- In writing or verbally, describe the situation in which the conversation will likely take place. Be as specific as possible, and name the emotions you are likely to feel during that conversation.
- Decide what coping or problem-solving skills to use during the conversation. Plan ahead, and describe your coping strategy in detail.
- Imagine the situation as vividly as possible, placing yourself in the situation as an active participant.
- Rehearse the conversation. Imagine your actions, your thoughts, and the possible responses of your conversational partner. Practice (out loud) what you will say and how you will say it. What is the worst, most catastrophic way that your conversational partner might react? How would you calmly respond to and cope with that scenario?
- Relax after you’ve rehearsed, and let any residual negativity evaporate away.
The second strategy will be useful if you find yourself having a hard time coping with or relaxing after the practice outlined above. It will also be useful if you find yourself experiencing strong negative emotions in anticipation of a meeting, presentation, or conversation. This strategy is directly quoted from Linehan’s DBT® Skills Training Handouts and Worksheets – “Examining our thoughts and checking the facts can help us change our emotions”. How to check the facts: Continue reading “Navigating Rough Weather: Emotion Regulation Techniques for Change Agents”
Kay. C. Dee
I once announced to a psychologist that during that day’s session, we were going to play a game called “That’s Perfectly Normal.” I would tell him something that I was thinking or feeling, and he would respond with “That’s Perfectly Normal!” and then describe why. It was a reassuring (and entertaining) game, and I recently found myself playing the other side of this game with a colleague who has been leading a major curricular change effort.
In this short blog venue, I can’t fully describe the amount of energy, effort, collaboration, communication, and social/political capital that my colleague has invested in this change effort over the past two years. As I am writing this post, their institution’s faculty assembly is preparing to vote on whether or not the change will be implemented. As a change agent navigating their way through a great deal of peer judgement about their project, my colleague has been thinking and feeling a lot of Perfectly Normal things right now. For example:

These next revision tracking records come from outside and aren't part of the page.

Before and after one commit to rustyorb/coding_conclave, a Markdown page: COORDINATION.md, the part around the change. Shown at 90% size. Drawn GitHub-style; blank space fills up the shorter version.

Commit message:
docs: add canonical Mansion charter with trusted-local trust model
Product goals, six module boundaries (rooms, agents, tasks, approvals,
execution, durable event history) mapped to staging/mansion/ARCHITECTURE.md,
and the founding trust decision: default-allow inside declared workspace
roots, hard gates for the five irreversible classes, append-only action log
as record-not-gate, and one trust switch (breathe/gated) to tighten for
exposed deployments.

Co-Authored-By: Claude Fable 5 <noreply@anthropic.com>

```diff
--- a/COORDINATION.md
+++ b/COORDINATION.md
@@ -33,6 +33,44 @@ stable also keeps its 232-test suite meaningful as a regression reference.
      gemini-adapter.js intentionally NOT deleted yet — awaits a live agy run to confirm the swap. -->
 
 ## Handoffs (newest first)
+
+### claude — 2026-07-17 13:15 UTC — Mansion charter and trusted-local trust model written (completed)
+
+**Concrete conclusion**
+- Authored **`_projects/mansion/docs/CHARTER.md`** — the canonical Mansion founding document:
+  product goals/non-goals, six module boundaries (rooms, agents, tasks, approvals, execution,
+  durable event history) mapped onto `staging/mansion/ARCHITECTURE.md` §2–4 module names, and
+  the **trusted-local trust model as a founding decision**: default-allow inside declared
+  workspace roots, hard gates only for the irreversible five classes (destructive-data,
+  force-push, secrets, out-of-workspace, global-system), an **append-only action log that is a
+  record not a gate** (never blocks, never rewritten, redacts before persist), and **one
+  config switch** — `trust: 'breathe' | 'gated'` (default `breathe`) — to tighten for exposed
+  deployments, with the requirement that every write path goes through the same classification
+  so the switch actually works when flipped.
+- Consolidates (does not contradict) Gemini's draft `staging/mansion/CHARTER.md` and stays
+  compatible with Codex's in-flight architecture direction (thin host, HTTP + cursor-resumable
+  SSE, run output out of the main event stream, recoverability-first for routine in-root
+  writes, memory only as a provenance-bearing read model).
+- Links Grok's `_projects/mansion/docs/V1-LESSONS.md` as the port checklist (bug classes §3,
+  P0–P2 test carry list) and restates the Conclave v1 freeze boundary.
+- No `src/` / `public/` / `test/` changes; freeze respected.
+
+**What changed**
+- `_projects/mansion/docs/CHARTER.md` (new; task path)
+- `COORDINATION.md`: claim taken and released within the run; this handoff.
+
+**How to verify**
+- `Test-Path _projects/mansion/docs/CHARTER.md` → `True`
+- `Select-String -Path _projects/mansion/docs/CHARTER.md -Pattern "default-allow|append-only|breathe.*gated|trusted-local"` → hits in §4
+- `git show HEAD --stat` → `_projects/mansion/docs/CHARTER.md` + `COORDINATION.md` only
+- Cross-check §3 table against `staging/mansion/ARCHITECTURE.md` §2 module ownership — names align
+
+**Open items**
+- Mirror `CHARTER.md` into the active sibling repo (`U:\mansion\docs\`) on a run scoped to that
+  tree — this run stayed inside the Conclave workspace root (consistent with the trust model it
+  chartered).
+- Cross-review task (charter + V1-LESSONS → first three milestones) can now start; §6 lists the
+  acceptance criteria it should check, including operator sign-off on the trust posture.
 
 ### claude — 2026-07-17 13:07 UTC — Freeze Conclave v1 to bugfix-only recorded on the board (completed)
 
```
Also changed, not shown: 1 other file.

- My change project is being held to standards that are far higher than are expected of any existing project. I resent that. Some of the people calling for additional assessments, information, and review processes sound hypocritical to me.

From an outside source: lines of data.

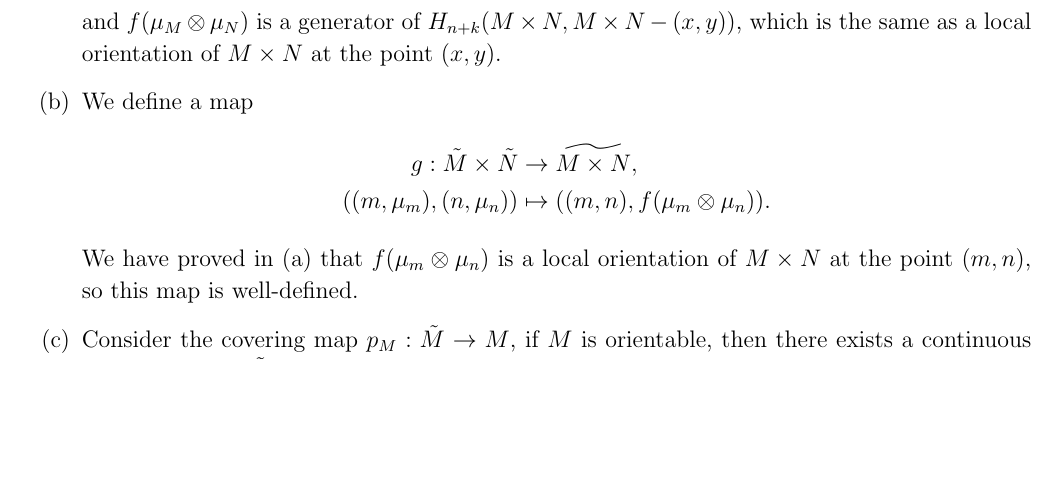
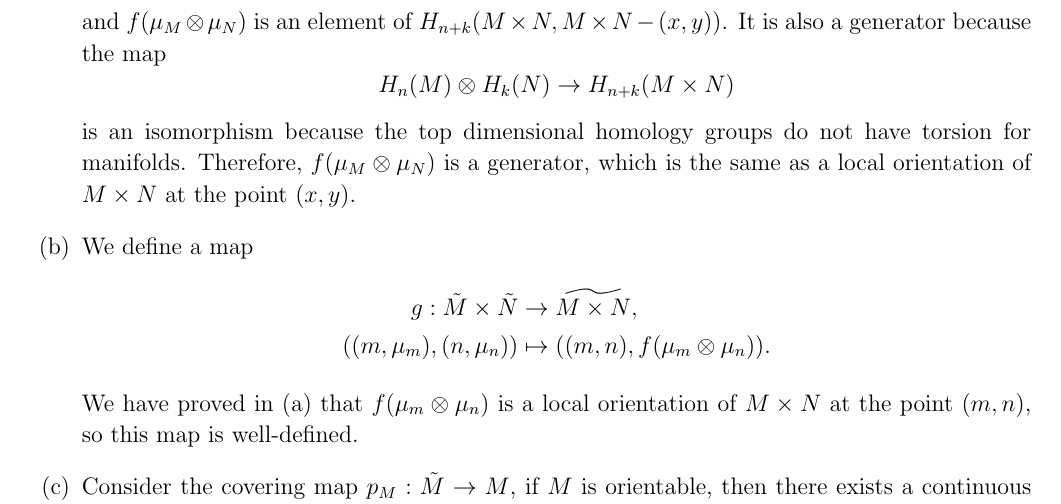
Before and after one commit to zengzha/Homework, a LaTeX document (Topology/Spring 2025/HW#5.tex): part of page 8 of 10, cut so that both start at the same text, the shorter picture padded with empty space. The pictures show the PDF file Topology/Spring 2025/HW#5.pdf that the author committed with the source.

Commit message:
spralghw6fix2

```diff
--- a/Topology/Spring 2025/HW#5.tex
+++ b/Topology/Spring 2025/HW#5.tex
@@ -270,7 +270,9 @@ On the other hand, given a point \((m,n)\in M\times N-(x,y)\), if \(m\neq x\), t
 \[M\times N-(x,y)\subseteq M\times (N-y)\cup (M-x)\times N.\]
 Therefore, we can conclude that
 \[M\times N-(x,y)=M\times (N-y)\cup (M-x)\times N\]
-and \(f(\mu_M\otimes \mu_N)\) is a generator of \(H_{n+k}(M\times N,M\times N-(x,y))\), which is the same as a local orientation of \(M\times N\) at the point \((x,y)\).
+and \(f(\mu_M\otimes \mu_N)\) is an element of \(H_{n+k}(M\times N,M\times N-(x,y))\). It is also a generator because the map
+\[H_n(M)\otimes H_k(N)\rightarrow H_{n+k}(M\times N)\]
+is an isomorphism because the top dimensional homology groups do not have torsion for manifolds. Therefore, \(f(\mu_M\otimes \mu_N)\) is a generator, which is the same as a local orientation of \(M\times N\) at the point \((x,y)\).
 \item We define a map
 \begin{align*}
     g:\tilde{M}\times\tilde{N}&\rightarrow \widetilde{M\times N},\\
```
Also changed, not shown: Topology/Spring 2025/HW#5.pdf.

- Others are using my change project as political leverage or a bargaining tool to try to achieve their own goals. I am bewildered by this. My project has nothing to do with Program X’s ability to hire an administrative assistant, or whether Program Y’s proposal for a second major is likely to be approved. Why is my project being dragged into these discussions?
- People with no expertise in the subject matter of my change are challenging my experiences in and mastery of that subject matter. This makes me feel resentful and disrespected.
- I’m being told that people who I thought supported me and the broad goals of my project are saying negative (and untrue!) things about me and my motivations for undertaking this project. This is disappointing and painful. I don’t want to get involved in gossip, but at the same time, I want people to think well of me and to understand my actual motives for this change.
- People who aren’t aware of all the constraints I have been working under, and who have never championed a similar magnitude of change, are telling me that I should have handled things differently – and that if I had done so, I would not be experiencing the current level of consternation over the proposed change. This frustrates me. I think it’s meant to be helpful constructive criticism, but I guarantee that I did the best I could with what I had to work with. At this point, I kind of just want these people to shut up!
Continue reading “That’s Perfectly Normal”